▶ Exercise directions: Please output the listing that follows exactly, but keep all images out.
Start of Records shown
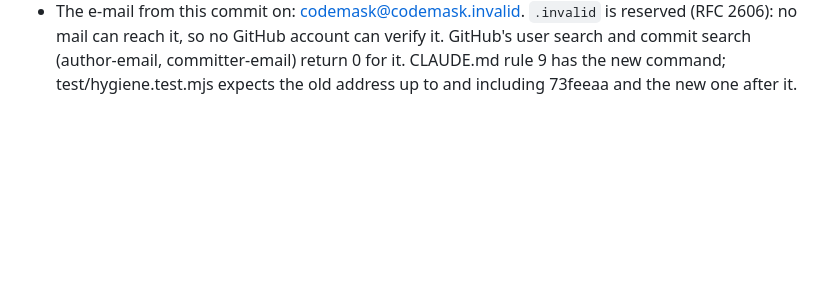
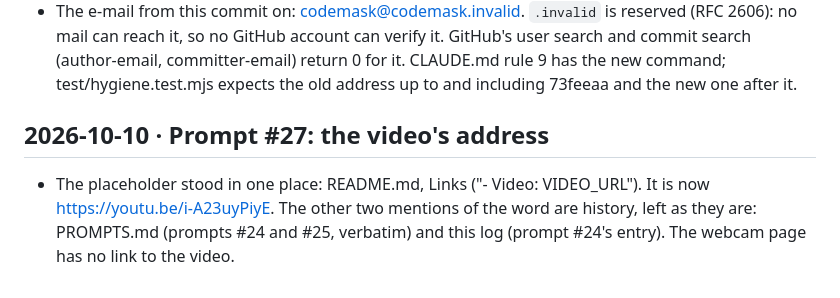
Before and after one commit to codemaskdev/ping-vtuber, a Markdown page: DEVLOG.md, the part around the change. GitHub-like rendering; blank space fills up the shorter version.

```diff
--- a/DEVLOG.md
+++ b/DEVLOG.md
@@ -1221,3 +1221,9 @@ total closure: v2 16 of 20, v3 20 of 20
   it, so no GitHub account can verify it. GitHub's user search and commit search (author-email, committer-email)
   return 0 for it. CLAUDE.md rule 9 has the new command; test/hygiene.test.mjs expects the old address up to and
   including 73feeaa and the new one after it.
+
+## 2026-10-10 · Prompt #27: the video's address
+
+- The placeholder stood in one place: README.md, Links ("- Video: VIDEO_URL"). It is now https://youtu.be/i-A23uyPiyE.
+  The other two mentions of the word are history, left as they are: PROMPTS.md (prompts #24 and #25, verbatim) and
+  this log (prompt #24's entry). The webcam page has no link to the video.
```
Also changed, not shown: PROMPTS.md (+7 -0 lines), README.md (+1 -1 lines).
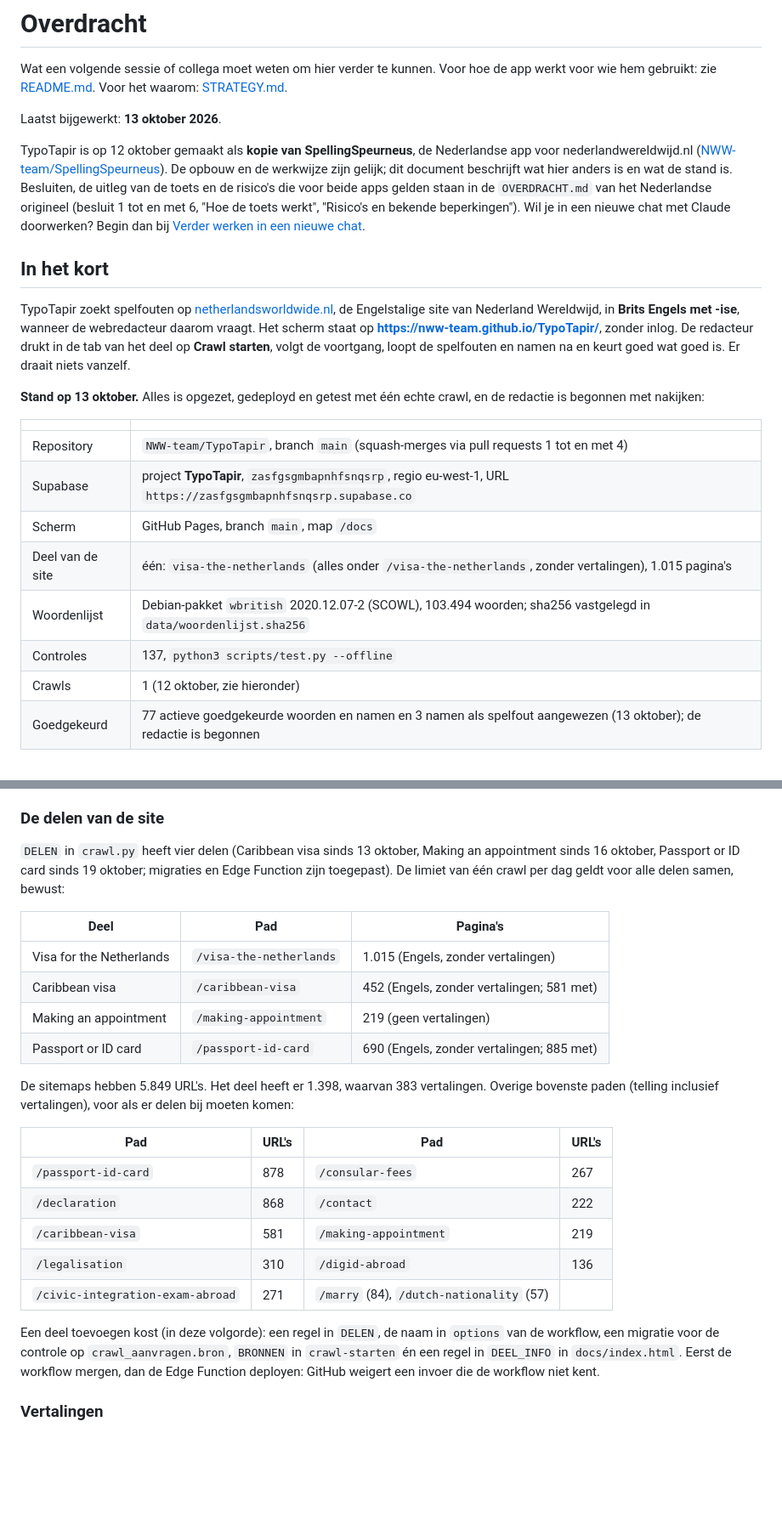
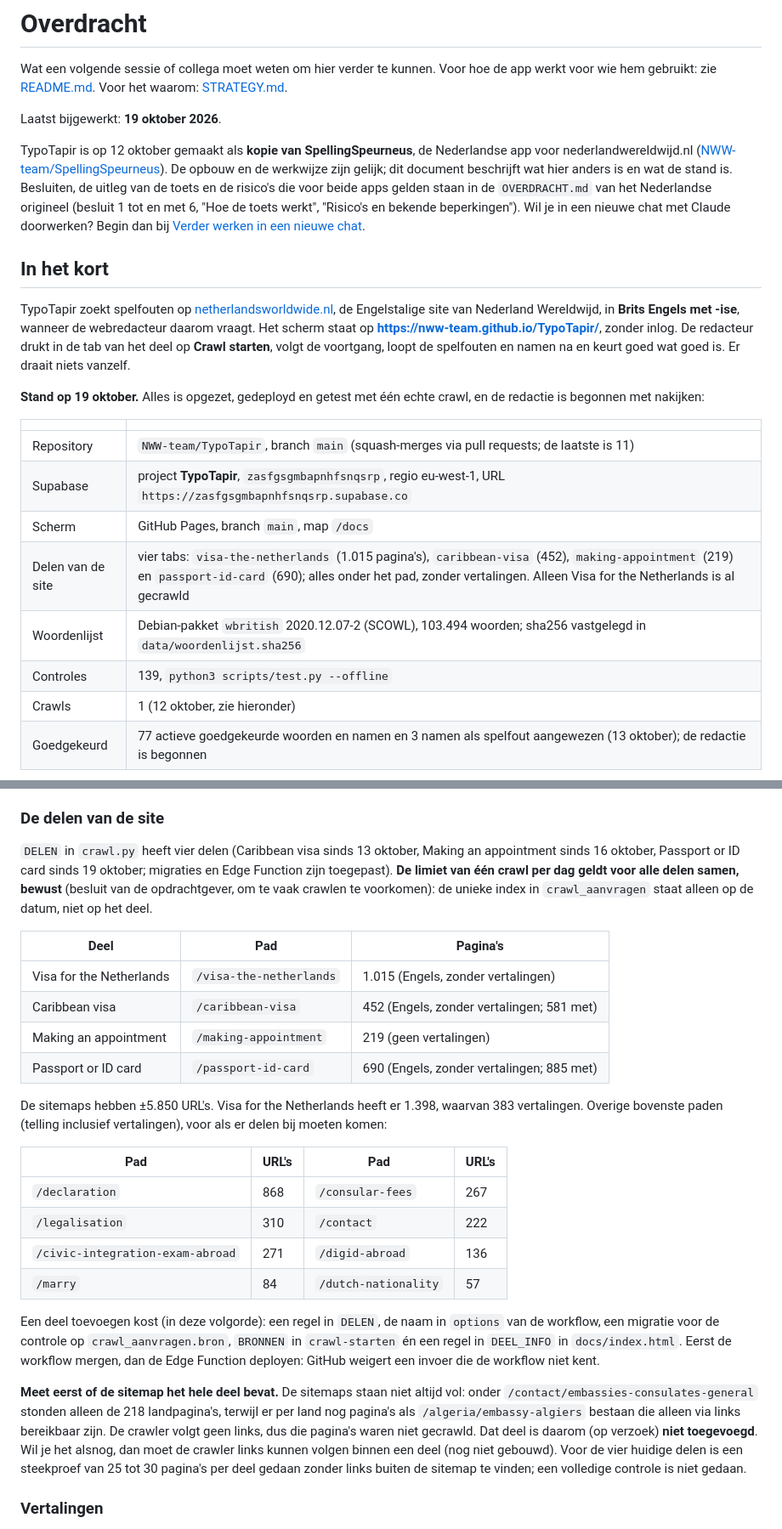
Before and after one commit to NWW-team/TypoTapir, a Markdown page: OVERDRACHT.md, 2 parts joined by grey strips. Shown at 85% size. Drawn GitHub-style; blank space fills up the shorter version.

Commit message:
Documentatie bijgewerkt: vier delen, limiet voor alle delen samen, sitemap-controle (#12)
Claude-Session: https://claude.ai/code/session_01KSo57u11f34YQqad71M7AL

Co-authored-by: Claude <noreply@anthropic.com>

```diff
--- a/OVERDRACHT.md
+++ b/OVERDRACHT.md
@@ -3,7 +3,7 @@
 Wat een volgende sessie of collega moet weten om hier verder te kunnen. Voor hoe de app werkt voor wie hem
 gebruikt: zie [README.md](README.md). Voor het waarom: [STRATEGY.md](STRATEGY.md).
 
-Laatst bijgewerkt: **13 oktober 2026**.
+Laatst bijgewerkt: **19 oktober 2026**.
 
 TypoTapir is op 12 oktober gemaakt als **kopie van SpellingSpeurneus**, de Nederlandse app voor
 nederlandwereldwijd.nl ([NWW-team/SpellingSpeurneus](https://github.com/NWW-team/SpellingSpeurneus)). De
@@ -21,17 +21,17 @@ staat op **https://nww-team.github.io/TypoTapir/**, zonder inlog. De redacteur d
 op **Crawl starten**, volgt de voortgang, loopt de spelfouten en namen na en keurt goed wat goed is. Er draait
 niets vanzelf.
 
-**Stand op 13 oktober.** Alles is opgezet, gedeployd en getest met één echte crawl, en de redactie is begonnen
+**Stand op 19 oktober.** Alles is opgezet, gedeployd en getest met één echte crawl, en de redactie is begonnen
 met nakijken:
 
 | | |
 |---|---|
-| Repository | `NWW-team/TypoTapir`, branch `main` (squash-merges via pull requests 1 tot en met 4) |
+| Repository | `NWW-team/TypoTapir`, branch `main` (squash-merges via pull requests; de laatste is 11) |
 | Supabase | project **TypoTapir**, `zasfgsgmbapnhfsnqsrp`, regio eu-west-1, URL `https://zasfgsgmbapnhfsnqsrp.supabase.co` |
 | Scherm | GitHub Pages, branch `main`, map `/docs` |
-| Deel van de site | één: `visa-the-netherlands` (alles onder `/visa-the-netherlands`, zonder vertalingen), 1.015 pagina's |
+| Delen van de site | vier tabs: `visa-the-netherlands` (1.015 pagina's), `caribbean-visa` (452), `making-appointment` (219) en `passport-id-card` (690); alles onder het pad, zonder vertalingen. Alleen Visa for the Netherlands is al gecrawld |
 | Woordenlijst | Debian-pakket `wbritish` 2020.12.07-2 (SCOWL), 103.494 woorden; sha256 vastgelegd in `data/woordenlijst.sha256` |
-| Controles | 137, `python3 scripts/test.py --offline` |
+| Controles | 139, `python3 scripts/test.py --offline` |
 | Crawls | 1 (12 oktober, zie hieronder) |
 | Goedgekeurd | 77 actieve goedgekeurde woorden en namen en 3 namen als spelfout aangewezen (13 oktober); de redactie is begonnen |
 
@@ -106,8 +106,9 @@ De publieke Supabase-key (`sb_publishable_…`) staat bewust in `docs/index.html
 ### De delen van de site
 
 `DELEN` in `crawl.py` heeft vier delen (Caribbean visa sinds 13 oktober, Making an appointment sinds 16 oktober,
-Passport or ID card sinds 19 oktober;
-migraties en Edge Function zijn toegepast). De limiet van één crawl per dag geldt voor alle delen samen, bewust:
+Passport or ID card sinds 19 oktober; migraties en Edge Function zijn toegepast). **De limiet van één crawl per dag
+geldt voor alle delen samen, bewust** (besluit van de opdrachtgever, om te vaak crawlen te voorkomen): de unieke index
+in `crawl_aanvragen` staat alleen op de datum, niet op het deel.
 
 | Deel | Pad | Pagina's |
 |---|---|---|
@@ -116,21 +117,27 @@ migraties en Edge Function zijn toegepast). De limiet van één crawl per dag ge
 | Making an appointment | `/making-appointment` | 219 (geen vertalingen) |
 | Passport or ID card | `/passport-id-card` | 690 (Engels, zonder vertalingen; 885 met) |
 
-De sitemaps hebben 5.849 URL's. Het deel heeft er 1.398, waarvan 383 vertalingen. Overige bovenste paden
+De sitemaps hebben ±5.850 URL's. Visa for the Netherlands heeft er 1.398, waarvan 383 vertalingen. Overige bovenste paden
 (telling inclusief vertalingen), voor als er delen bij moeten komen:
 
 | Pad | URL's | Pad | URL's |
 |---|---|---|---|
-| `/passport-id-card` | 878 | `/consular-fees` | 267 |
-| `/declaration` | 868 | `/contact` | 222 |
-| `/caribbean-visa` | 581 | `/making-appointment` | 219 |
-| `/legalisation` | 310 | `/digid-abroad` | 136 |
-| `/civic-integration-exam-abroad` | 271 | `/marry` (84), `/dutch-nationality` (57) | |
+| `/declaration` | 868 | `/consular-fees` | 267 |
+| `/legalisation` | 310 | `/contact` | 222 |
+| `/civic-integration-exam-abroad` | 271 | `/digid-abroad` | 136 |
+| `/marry` | 84 | `/dutch-nationality` | 57 |
 
 Een deel toevoegen kost (in deze volgorde): een regel in `DELEN`, de naam in `options` van de workflow, een migratie
 voor de controle op `crawl_aanvragen.bron`, `BRONNEN` in `crawl-starten` én een regel in `DEEL_INFO` in
 `docs/index.html`. Eerst de workflow mergen, dan de Edge Function deployen: GitHub weigert een invoer die de
 workflow niet kent.
+
+**Meet eerst of de sitemap het hele deel bevat.** De sitemaps staan niet altijd vol: onder
+`/contact/embassies-consulates-general` stonden alleen de 218 landpagina's, terwijl er per land nog pagina's als
+`/algeria/embassy-algiers` bestaan die alleen via links bereikbaar zijn. De crawler volgt geen links, dus die
+pagina's waren niet gecrawld. Dat deel is daarom (op verzoek) **niet toegevoegd**. Wil je het alsnog, dan moet de
+crawler links kunnen volgen binnen een deel (nog niet gebouwd). Voor de vier huidige delen is een steekproef van
+25 tot 30 pagina's per deel gedaan zonder links buiten de sitemap te vinden; een volledige controle is niet gedaan.
 
 ### Vertalingen
 
```
Also changed, not shown: other parts of OVERDRACHT.md (+8 -8 lines), README.md (+1 -1 lines).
End of Records shown
▶ Task solution:
Before and after one commit to codemaskdev/ping-vtuber, a Markdown page: DEVLOG.md, the part around the change. GitHub-like rendering; blank space fills up the shorter version.

```diff
--- a/DEVLOG.md
+++ b/DEVLOG.md
@@ -1221,3 +1221,9 @@ total closure: v2 16 of 20, v3 20 of 20
   it, so no GitHub account can verify it. GitHub's user search and commit search (author-email, committer-email)
   return 0 for it. CLAUDE.md rule 9 has the new command; test/hygiene.test.mjs expects the old address up to and
   including 73feeaa and the new one after it.
+
+## 2026-10-10 · Prompt #27: the video's address
+
+- The placeholder stood in one place: README.md, Links ("- Video: VIDEO_URL"). It is now https://youtu.be/i-A23uyPiyE.
+  The other two mentions of the word are history, left as they are: PROMPTS.md (prompts #24 and #25, verbatim) and
+  this log (prompt #24's entry). The webcam page has no link to the video.
```
Also changed, not shown: PROMPTS.md (+7 -0 lines), README.md (+1 -1 lines).
Before and after one commit to NWW-team/TypoTapir, a Markdown page: OVERDRACHT.md, 2 parts joined by grey strips. Shown at 85% size. Drawn GitHub-style; blank space fills up the shorter version.

Commit message:
Documentatie bijgewerkt: vier delen, limiet voor alle delen samen, sitemap-controle (#12)
Claude-Session: https://claude.ai/code/session_01KSo57u11f34YQqad71M7AL

Co-authored-by: Claude <noreply@anthropic.com>

```diff
--- a/OVERDRACHT.md
+++ b/OVERDRACHT.md
@@ -3,7 +3,7 @@
 Wat een volgende sessie of collega moet weten om hier verder te kunnen. Voor hoe de app werkt voor wie hem
 gebruikt: zie [README.md](README.md). Voor het waarom: [STRATEGY.md](STRATEGY.md).
 
-Laatst bijgewerkt: **13 oktober 2026**.
+Laatst bijgewerkt: **19 oktober 2026**.
 
 TypoTapir is op 12 oktober gemaakt als **kopie van SpellingSpeurneus**, de Nederlandse app voor
 nederlandwereldwijd.nl ([NWW-team/SpellingSpeurneus](https://github.com/NWW-team/SpellingSpeurneus)). De
@@ -21,17 +21,17 @@ staat op **https://nww-team.github.io/TypoTapir/**, zonder inlog. De redacteur d
 op **Crawl starten**, volgt de voortgang, loopt de spelfouten en namen na en keurt goed wat goed is. Er draait
 niets vanzelf.
 
-**Stand op 13 oktober.** Alles is opgezet, gedeployd en getest met één echte crawl, en de redactie is begonnen
+**Stand op 19 oktober.** Alles is opgezet, gedeployd en getest met één echte crawl, en de redactie is begonnen
 met nakijken:
 
 | | |
 |---|---|
-| Repository | `NWW-team/TypoTapir`, branch `main` (squash-merges via pull requests 1 tot en met 4) |
+| Repository | `NWW-team/TypoTapir`, branch `main` (squash-merges via pull requests; de laatste is 11) |
 | Supabase | project **TypoTapir**, `zasfgsgmbapnhfsnqsrp`, regio eu-west-1, URL `https://zasfgsgmbapnhfsnqsrp.supabase.co` |
 | Scherm | GitHub Pages, branch `main`, map `/docs` |
-| Deel van de site | één: `visa-the-netherlands` (alles onder `/visa-the-netherlands`, zonder vertalingen), 1.015 pagina's |
+| Delen van de site | vier tabs: `visa-the-netherlands` (1.015 pagina's), `caribbean-visa` (452), `making-appointment` (219) en `passport-id-card` (690); alles onder het pad, zonder vertalingen. Alleen Visa for the Netherlands is al gecrawld |
 | Woordenlijst | Debian-pakket `wbritish` 2020.12.07-2 (SCOWL), 103.494 woorden; sha256 vastgelegd in `data/woordenlijst.sha256` |
-| Controles | 137, `python3 scripts/test.py --offline` |
+| Controles | 139, `python3 scripts/test.py --offline` |
 | Crawls | 1 (12 oktober, zie hieronder) |
 | Goedgekeurd | 77 actieve goedgekeurde woorden en namen en 3 namen als spelfout aangewezen (13 oktober); de redactie is begonnen |
 
@@ -106,8 +106,9 @@ De publieke Supabase-key (`sb_publishable_…`) staat bewust in `docs/index.html
 ### De delen van de site
 
 `DELEN` in `crawl.py` heeft vier delen (Caribbean visa sinds 13 oktober, Making an appointment sinds 16 oktober,
-Passport or ID card sinds 19 oktober;
-migraties en Edge Function zijn toegepast). De limiet van één crawl per dag geldt voor alle delen samen, bewust:
+Passport or ID card sinds 19 oktober; migraties en Edge Function zijn toegepast). **De limiet van één crawl per dag
+geldt voor alle delen samen, bewust** (besluit van de opdrachtgever, om te vaak crawlen te voorkomen): de unieke index
+in `crawl_aanvragen` staat alleen op de datum, niet op het deel.
 
 | Deel | Pad | Pagina's |
 |---|---|---|
@@ -116,21 +117,27 @@ migraties en Edge Function zijn toegepast). De limiet van één crawl per dag ge
 | Making an appointment | `/making-appointment` | 219 (geen vertalingen) |
 | Passport or ID card | `/passport-id-card` | 690 (Engels, zonder vertalingen; 885 met) |
 
-De sitemaps hebben 5.849 URL's. Het deel heeft er 1.398, waarvan 383 vertalingen. Overige bovenste paden
+De sitemaps hebben ±5.850 URL's. Visa for the Netherlands heeft er 1.398, waarvan 383 vertalingen. Overige bovenste paden
 (telling inclusief vertalingen), voor als er delen bij moeten komen:
 
 | Pad | URL's | Pad | URL's |
 |---|---|---|---|
-| `/passport-id-card` | 878 | `/consular-fees` | 267 |
-| `/declaration` | 868 | `/contact` | 222 |
-| `/caribbean-visa` | 581 | `/making-appointment` | 219 |
-| `/legalisation` | 310 | `/digid-abroad` | 136 |
-| `/civic-integration-exam-abroad` | 271 | `/marry` (84), `/dutch-nationality` (57) | |
+| `/declaration` | 868 | `/consular-fees` | 267 |
+| `/legalisation` | 310 | `/contact` | 222 |
+| `/civic-integration-exam-abroad` | 271 | `/digid-abroad` | 136 |
+| `/marry` | 84 | `/dutch-nationality` | 57 |
 
 Een deel toevoegen kost (in deze volgorde): een regel in `DELEN`, de naam in `options` van de workflow, een migratie
 voor de controle op `crawl_aanvragen.bron`, `BRONNEN` in `crawl-starten` én een regel in `DEEL_INFO` in
 `docs/index.html`. Eerst de workflow mergen, dan de Edge Function deployen: GitHub weigert een invoer die de
 workflow niet kent.
+
+**Meet eerst of de sitemap het hele deel bevat.** De sitemaps staan niet altijd vol: onder
+`/contact/embassies-consulates-general` stonden alleen de 218 landpagina's, terwijl er per land nog pagina's als
+`/algeria/embassy-algiers` bestaan die alleen via links bereikbaar zijn. De crawler volgt geen links, dus die
+pagina's waren niet gecrawld. Dat deel is daarom (op verzoek) **niet toegevoegd**. Wil je het alsnog, dan moet de
+crawler links kunnen volgen binnen een deel (nog niet gebouwd). Voor de vier huidige delen is een steekproef van
+25 tot 30 pagina's per deel gedaan zonder links buiten de sitemap te vinden; een volledige controle is niet gedaan.
 
 ### Vertalingen
 
```
Also changed, not shown: other parts of OVERDRACHT.md (+8 -8 lines), README.md (+1 -1 lines).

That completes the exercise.